Emily Stoffel’s Favorite Plant
Reiman Gardens’ Conservatory is filled with hundreds of unique and beautiful plants and I probably shouldn’t have a favorite…but I do. I love everything about this plant, from its versatility to its name. By the end of this post, I hope to have you convinced that this plant is as amazing as I think it is. So without further ado, the swiss cheese plant!
Found under many names including split leaf philodendron, swiss cheese plant, and scientifically as Monstera deliciosa, this tropical plant derives its names from the holes in the leaves (much like a slice of swiss cheese) and the edible fruit it produces. But the names aren’t the coolest thing about this plant. You’ve probably seen snapshots of its monster-sized leaves in many home decorating or garden design magazines. In fact, it’s a very common house plant. It’s a great corner plant and is often put in a decorative pot and left to its own devices with the occasional watering (once every two weeks approximately).

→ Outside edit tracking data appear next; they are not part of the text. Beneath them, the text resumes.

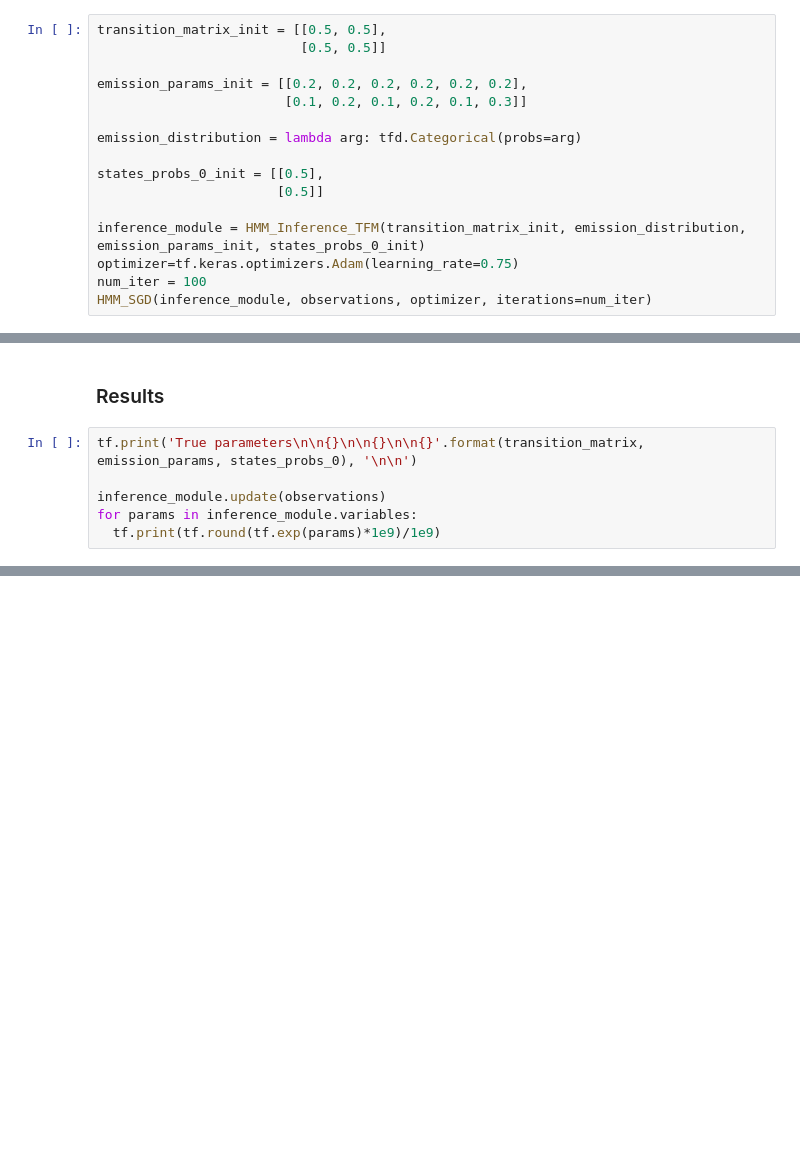
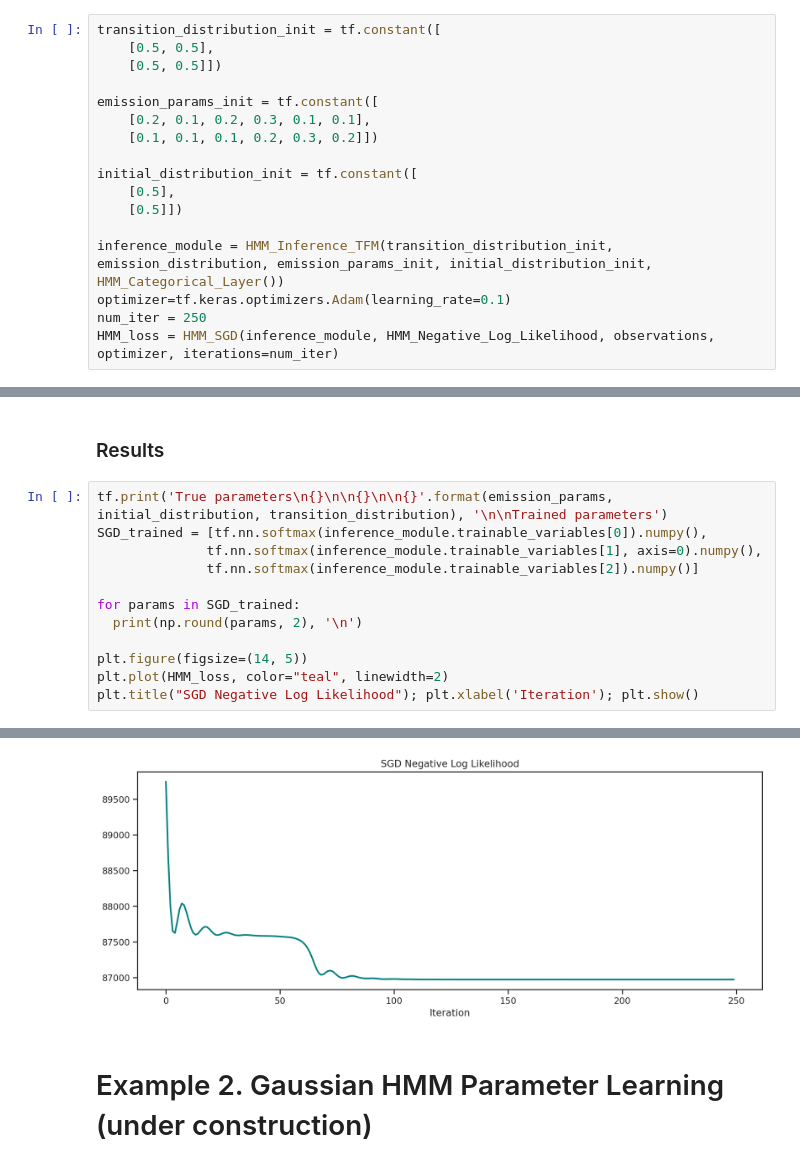
Before and after one commit to CorpuzKB/PML-Advance-Topics-notebooks, a Jupyter notebook: HMM_SGD_Fitting__TensorFlow.ipynb, the cells around one changed output, grey strips where cells are left out. Cells and saved outputs as stored; diff of their text form; blank space fills up the shorter version.

```diff
--- a/HMM_SGD_Fitting__TensorFlow.ipynb
+++ b/HMM_SGD_Fitting__TensorFlow.ipynb
@@ -149,19 +151,20 @@ Generated 5 batches of 5000-step Casino HMM samples
 # %% [markdown]
 ### Start the training routine
 # %%
-transition_matrix_init = [[0.5, 0.5],
-                          [0.5, 0.5]]
+transition_distribution_init = tf.constant([
+    [0.5, 0.5],
+    [0.5, 0.5]])
 
-emission_params_init = [[0.2, 0.2, 0.2, 0.2, 0.2, 0.2],
-                        [0.1, 0.2, 0.1, 0.2, 0.1, 0.3]]
+emission_params_init = tf.constant([
+    [0.2, 0.1, 0.2, 0.3, 0.1, 0.1],
+    [0.1, 0.1, 0.1, 0.2, 0.3, 0.2]])
 
-emission_distribution = lambda arg: tfd.Categorical(probs=arg)
+initial_distribution_init = tf.constant([
+    [0.5],
+    [0.5]])
 
-states_probs_0_init = [[0.5],
-                       [0.5]]
-
-inference_module = HMM_Inference_TFM(transition_matrix_init, emission_distribution, emission_params_init, states_probs_0_init)
-optimizer=tf.keras.optimizers.Adam(learning_rate=0.75)
-num_iter = 100
-HMM_SGD(inference_module, observations, optimizer, iterations=num_iter)
+inference_module = HMM_Inference_TFM(transition_distribution_init, emission_distribution, emission_params_init, initial_distribution_init, HMM_Categorical_Layer())
+optimizer=tf.keras.optimizers.Adam(learning_rate=0.1)
+num_iter = 250
+HMM_loss = HMM_SGD(inference_module, HMM_Negative_Log_Likelihood, observations, optimizer, iterations=num_iter)
 # %% [output]
@@ -185,8 +188,15 @@ Iteration 63:   NLL = 44196.7234102957
 # %% [markdown]
 ### Results
-# %%
-tf.print('True parameters\n\n{}\n\n{}\n\n{}'.format(transition_matrix, emission_params, states_probs_0), '\n\n')
-
-inference_module.update(observations)
-for params in inference_module.variables:
-  tf.print(tf.round(tf.exp(params)*1e9)/1e9)
+# %%
+tf.print('True parameters\n{}\n\n{}\n\n{}'.format(emission_params, initial_distribution, transition_distribution), '\n\nTrained parameters')
+SGD_trained = [tf.nn.softmax(inference_module.trainable_variables[0]).numpy(),
+              tf.nn.softmax(inference_module.trainable_variables[1], axis=0).numpy(),
+              tf.nn.softmax(inference_module.trainable_variables[2]).numpy()]
+
+for params in SGD_trained:
+  print(np.round(params, 2), '\n')
+
+plt.figure(figsize=(14, 5))
+plt.plot(HMM_loss, color="teal", linewidth=2)
+plt.title("SGD Negative Log Likelihood"); plt.xlabel('Iteration'); plt.show()
+# %% [output]
@@ -192,0 +222,3 @@ for params in inference_module.variables:
+[figure, added]
+# %% [markdown]
+# Example 2. Gaussian HMM Parameter Learning (under construction)
```
Also changed, not shown: parts of 17 cells of this notebook.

These plants usually grow to be 5 feet tall and as wide with leaves about half the potential size in these environments, but that’s not even half the size it could reach. In the wild and in tropical climates where it can be grown outdoors, this plant is actually a vine and grows anywhere from 30-70 feet if there is something for it to climb on. I personally don’t have room for a 70 foot plant in my tiny apartment, but that’s the beauty of it — you can just as easily grow it in a container and keep it in your home where it will stay a much more manageable size.
So how exactly do you care for this unique plant? Here’s some tips:
Light: This plant is native to the understory of rainforests so it doesn’t appreciate full, direct sunlight. That being said, put it in a place that still gets plenty of indirect light (think the corner of your living room). The more light = the more holes in the leaves but remember, too much and the leaves will scorch.
Water: This plants likes water but it doesn’t like wet feet. Allow the top of the soil surface to dry out between waterings. In the winter, when light is scarce, reduce watering by a third. If possible, give the leaves an occasional misting.
Soil: Make sure the soil is well-draining in a pot that has drainage holes at the bottom. If you can find a mixture with high peat moss concentrations your plant will thank you!
Cleaning and Pruning: With such large leaves, they are prone to collect dust. Make a dish of soap and water solution and gently wash the leaves with a dish cloth to keep them clean and dust free. Since this is a climbing plant, it may start to ramble on you. Feel free to tuck those unruly branches back into the pot, prune them off, or give them a trellis to climb up.
Important to note, while the name sounds delicious, all parts except the fruit are toxic to people and pets so keep that in mind in your placement.
-Prepared by: Emily Stoffel